A Bucks County Lawmaker will host hearing about how schools can better help children with mental health issues, and provide supportive resources.
State Rep. Wendi Thomas (R-Bucks) Building on what she learned at the Safe Schools seminar in January will co-host the panel in at Washington Crossing United Methodist Church on Thursday February 13 at 1o a.m.
The hearing will be co-hosted by Rep. Malcolm Kenyatta (D-Philadelphia). Thomas and Kenyatta crafted House Bill 1622, also known as Phillip’s Law, after an 11-year-old boy in Rep. Kenyatta’s district was bullied in school and took his life after he was unable to reach the school’s guidance counselor that fateful day.
“Mental health is an issue that does not discriminate,” Thomas said. “It affects all ages, races, genders and classes. Chances are that each of us knows an individual who has struggled with mental health issues, and we all hope that those close to us would be able to get the necessary assistance in times of desperation.
When an 11-year-old takes his life, everyone must take stock of how and why children can get that far in their despair,” Kenyatta said. “The tragedy of Phillip’s passing sheds light on the fact that school mental health professionals are not always available or equipped to identify and intervene when a child is suffering. In fact, there is no mandate for schools to retain mental health staff, and there certainly is not enough funding provided for it. But there should be.”
House Bill 1622 would require the Department of Education to investigate the number of mental health professionals in schools in order to make recommendations on how to increase the number of school mental health professionals we need to meet nationally accepted standards.
“The Pennridge School District released the results of an anonymous survey of its students that revealed 40 students from the class of 2020 had attempted suicide one or more times in the previous years,” Thomas said. “They also reported an increase in suicide attempts from 3% to 4% among the district’s sixth-graders.”
“Mental health is an issue that does not discriminate,” Thomas said. “It affects all ages, races, genders and classes. Chances are that each of us knows an individual who has struggled with mental health issues, and we all hope that those close to us would be able to get the necessary assistance in times of desperation. Unfortunately, as many as 60% of students do not receive the treatment they need due to stigma and lack of access to services.”

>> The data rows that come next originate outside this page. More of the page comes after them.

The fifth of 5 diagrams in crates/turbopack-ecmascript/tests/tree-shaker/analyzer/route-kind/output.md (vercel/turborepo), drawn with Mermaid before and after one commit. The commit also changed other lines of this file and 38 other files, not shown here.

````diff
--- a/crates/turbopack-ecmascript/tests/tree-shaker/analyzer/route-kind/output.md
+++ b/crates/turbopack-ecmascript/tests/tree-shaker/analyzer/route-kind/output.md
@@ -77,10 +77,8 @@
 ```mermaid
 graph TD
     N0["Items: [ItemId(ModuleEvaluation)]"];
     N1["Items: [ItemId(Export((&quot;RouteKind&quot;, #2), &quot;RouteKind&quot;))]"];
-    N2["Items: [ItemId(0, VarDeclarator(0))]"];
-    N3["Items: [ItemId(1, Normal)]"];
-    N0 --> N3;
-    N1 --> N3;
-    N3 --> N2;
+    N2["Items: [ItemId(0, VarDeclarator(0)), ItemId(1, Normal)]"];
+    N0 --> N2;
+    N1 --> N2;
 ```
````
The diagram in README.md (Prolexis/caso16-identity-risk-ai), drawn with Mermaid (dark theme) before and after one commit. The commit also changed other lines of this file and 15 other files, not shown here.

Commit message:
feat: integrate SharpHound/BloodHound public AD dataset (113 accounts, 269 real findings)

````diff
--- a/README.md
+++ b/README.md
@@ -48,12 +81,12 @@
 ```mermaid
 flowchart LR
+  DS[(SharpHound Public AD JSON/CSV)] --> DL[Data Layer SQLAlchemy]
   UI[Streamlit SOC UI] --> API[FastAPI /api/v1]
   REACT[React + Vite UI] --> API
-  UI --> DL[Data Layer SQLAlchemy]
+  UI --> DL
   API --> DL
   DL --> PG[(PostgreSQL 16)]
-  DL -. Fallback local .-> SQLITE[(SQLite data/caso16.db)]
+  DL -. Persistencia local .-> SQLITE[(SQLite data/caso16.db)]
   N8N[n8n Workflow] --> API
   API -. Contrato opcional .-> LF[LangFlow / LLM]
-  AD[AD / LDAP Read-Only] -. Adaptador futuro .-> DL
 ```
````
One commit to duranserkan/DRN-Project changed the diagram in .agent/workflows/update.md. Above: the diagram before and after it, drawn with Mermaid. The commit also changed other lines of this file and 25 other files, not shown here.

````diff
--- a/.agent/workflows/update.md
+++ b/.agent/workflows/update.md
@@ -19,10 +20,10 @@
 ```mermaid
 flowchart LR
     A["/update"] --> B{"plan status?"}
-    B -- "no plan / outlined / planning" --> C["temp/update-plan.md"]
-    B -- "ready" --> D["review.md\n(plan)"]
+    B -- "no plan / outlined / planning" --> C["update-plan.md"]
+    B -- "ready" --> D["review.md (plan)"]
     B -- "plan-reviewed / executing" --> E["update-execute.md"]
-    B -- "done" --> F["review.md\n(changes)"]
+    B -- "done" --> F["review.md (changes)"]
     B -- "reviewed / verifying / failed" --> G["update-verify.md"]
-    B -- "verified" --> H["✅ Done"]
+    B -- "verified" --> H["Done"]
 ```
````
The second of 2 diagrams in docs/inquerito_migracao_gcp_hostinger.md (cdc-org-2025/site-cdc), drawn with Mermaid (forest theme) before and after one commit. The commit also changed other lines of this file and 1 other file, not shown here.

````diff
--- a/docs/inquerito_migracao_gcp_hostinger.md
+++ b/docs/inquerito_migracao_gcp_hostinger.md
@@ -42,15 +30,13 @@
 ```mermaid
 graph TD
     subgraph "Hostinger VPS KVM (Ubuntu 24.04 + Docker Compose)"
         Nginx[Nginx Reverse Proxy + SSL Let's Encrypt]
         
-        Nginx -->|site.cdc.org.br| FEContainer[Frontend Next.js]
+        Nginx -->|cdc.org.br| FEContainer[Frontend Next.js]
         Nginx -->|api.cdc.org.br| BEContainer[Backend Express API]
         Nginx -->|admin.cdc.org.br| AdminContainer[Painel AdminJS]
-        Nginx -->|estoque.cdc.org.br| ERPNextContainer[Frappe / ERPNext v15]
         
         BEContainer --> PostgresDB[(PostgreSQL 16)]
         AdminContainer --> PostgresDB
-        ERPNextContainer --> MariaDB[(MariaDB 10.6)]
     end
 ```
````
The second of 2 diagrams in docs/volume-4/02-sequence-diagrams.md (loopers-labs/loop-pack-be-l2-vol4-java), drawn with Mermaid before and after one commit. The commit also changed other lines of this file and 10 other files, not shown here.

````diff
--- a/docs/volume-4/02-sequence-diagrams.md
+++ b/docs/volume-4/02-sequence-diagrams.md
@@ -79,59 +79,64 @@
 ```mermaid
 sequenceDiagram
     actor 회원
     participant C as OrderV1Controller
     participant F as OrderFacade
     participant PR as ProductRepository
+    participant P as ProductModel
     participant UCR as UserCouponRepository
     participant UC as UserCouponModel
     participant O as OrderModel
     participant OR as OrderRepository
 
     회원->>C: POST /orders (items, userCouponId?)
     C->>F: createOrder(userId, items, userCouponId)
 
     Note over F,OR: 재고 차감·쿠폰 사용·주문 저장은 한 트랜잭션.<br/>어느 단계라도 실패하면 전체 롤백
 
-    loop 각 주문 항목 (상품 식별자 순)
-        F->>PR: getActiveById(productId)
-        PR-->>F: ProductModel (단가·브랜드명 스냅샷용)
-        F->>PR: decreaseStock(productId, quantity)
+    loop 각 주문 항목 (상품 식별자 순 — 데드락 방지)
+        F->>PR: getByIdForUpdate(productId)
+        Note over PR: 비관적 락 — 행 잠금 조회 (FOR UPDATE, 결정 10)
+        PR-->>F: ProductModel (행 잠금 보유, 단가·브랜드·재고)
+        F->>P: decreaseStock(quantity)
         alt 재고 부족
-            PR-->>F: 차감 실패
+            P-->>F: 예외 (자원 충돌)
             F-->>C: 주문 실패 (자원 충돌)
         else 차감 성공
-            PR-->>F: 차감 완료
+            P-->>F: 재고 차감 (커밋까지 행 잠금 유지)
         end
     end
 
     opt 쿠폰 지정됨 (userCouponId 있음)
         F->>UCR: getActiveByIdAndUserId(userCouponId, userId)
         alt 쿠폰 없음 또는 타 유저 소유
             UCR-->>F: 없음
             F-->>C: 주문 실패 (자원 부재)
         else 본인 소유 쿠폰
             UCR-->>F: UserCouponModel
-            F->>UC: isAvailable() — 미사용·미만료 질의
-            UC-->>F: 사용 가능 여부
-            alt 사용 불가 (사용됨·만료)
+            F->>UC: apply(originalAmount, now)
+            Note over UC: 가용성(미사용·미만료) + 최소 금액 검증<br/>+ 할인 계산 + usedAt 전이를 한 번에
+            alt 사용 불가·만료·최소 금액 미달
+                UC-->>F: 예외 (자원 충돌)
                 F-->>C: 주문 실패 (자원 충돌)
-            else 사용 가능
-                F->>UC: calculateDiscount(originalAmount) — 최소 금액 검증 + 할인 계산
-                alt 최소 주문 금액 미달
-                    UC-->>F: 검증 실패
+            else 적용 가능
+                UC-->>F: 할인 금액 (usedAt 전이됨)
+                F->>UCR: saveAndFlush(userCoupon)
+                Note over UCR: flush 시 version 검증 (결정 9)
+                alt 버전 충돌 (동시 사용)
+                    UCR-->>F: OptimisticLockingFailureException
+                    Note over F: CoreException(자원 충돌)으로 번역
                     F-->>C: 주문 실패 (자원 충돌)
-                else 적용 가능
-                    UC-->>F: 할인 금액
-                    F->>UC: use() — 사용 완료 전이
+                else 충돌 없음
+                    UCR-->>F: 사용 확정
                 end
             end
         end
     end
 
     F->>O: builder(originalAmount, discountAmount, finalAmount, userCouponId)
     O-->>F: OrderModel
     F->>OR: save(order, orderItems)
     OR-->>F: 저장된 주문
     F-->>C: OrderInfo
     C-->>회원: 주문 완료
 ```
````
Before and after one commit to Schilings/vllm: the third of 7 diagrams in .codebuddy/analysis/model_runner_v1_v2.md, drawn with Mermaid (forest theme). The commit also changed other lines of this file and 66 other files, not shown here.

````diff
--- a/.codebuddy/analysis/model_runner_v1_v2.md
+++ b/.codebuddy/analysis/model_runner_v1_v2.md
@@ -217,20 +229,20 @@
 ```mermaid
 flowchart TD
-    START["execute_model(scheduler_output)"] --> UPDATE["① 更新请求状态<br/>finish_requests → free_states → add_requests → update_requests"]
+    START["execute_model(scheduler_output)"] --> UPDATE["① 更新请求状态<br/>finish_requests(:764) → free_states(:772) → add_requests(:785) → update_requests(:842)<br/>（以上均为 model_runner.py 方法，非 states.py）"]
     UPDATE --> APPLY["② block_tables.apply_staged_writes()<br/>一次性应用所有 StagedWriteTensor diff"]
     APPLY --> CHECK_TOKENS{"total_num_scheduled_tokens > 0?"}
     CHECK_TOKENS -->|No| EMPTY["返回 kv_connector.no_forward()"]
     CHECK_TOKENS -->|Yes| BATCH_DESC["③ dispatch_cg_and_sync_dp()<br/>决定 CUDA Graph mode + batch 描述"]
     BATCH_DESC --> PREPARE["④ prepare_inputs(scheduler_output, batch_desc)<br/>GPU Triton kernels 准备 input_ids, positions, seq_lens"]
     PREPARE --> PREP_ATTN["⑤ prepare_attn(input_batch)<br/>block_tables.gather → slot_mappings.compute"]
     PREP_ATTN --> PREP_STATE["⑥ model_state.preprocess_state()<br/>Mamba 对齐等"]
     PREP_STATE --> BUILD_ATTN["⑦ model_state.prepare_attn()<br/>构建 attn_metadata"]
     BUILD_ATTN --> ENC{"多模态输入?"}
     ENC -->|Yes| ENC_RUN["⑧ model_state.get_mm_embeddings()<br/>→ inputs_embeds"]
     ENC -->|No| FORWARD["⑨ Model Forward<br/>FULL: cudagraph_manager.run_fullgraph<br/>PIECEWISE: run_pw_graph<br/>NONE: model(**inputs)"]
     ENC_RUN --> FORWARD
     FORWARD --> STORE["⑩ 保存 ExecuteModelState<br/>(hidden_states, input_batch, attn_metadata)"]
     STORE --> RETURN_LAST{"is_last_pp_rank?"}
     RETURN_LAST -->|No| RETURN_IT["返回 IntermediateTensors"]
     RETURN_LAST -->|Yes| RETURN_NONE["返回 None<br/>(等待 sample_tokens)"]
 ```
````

HB1622 was referred to the House Education Committee in June 2019.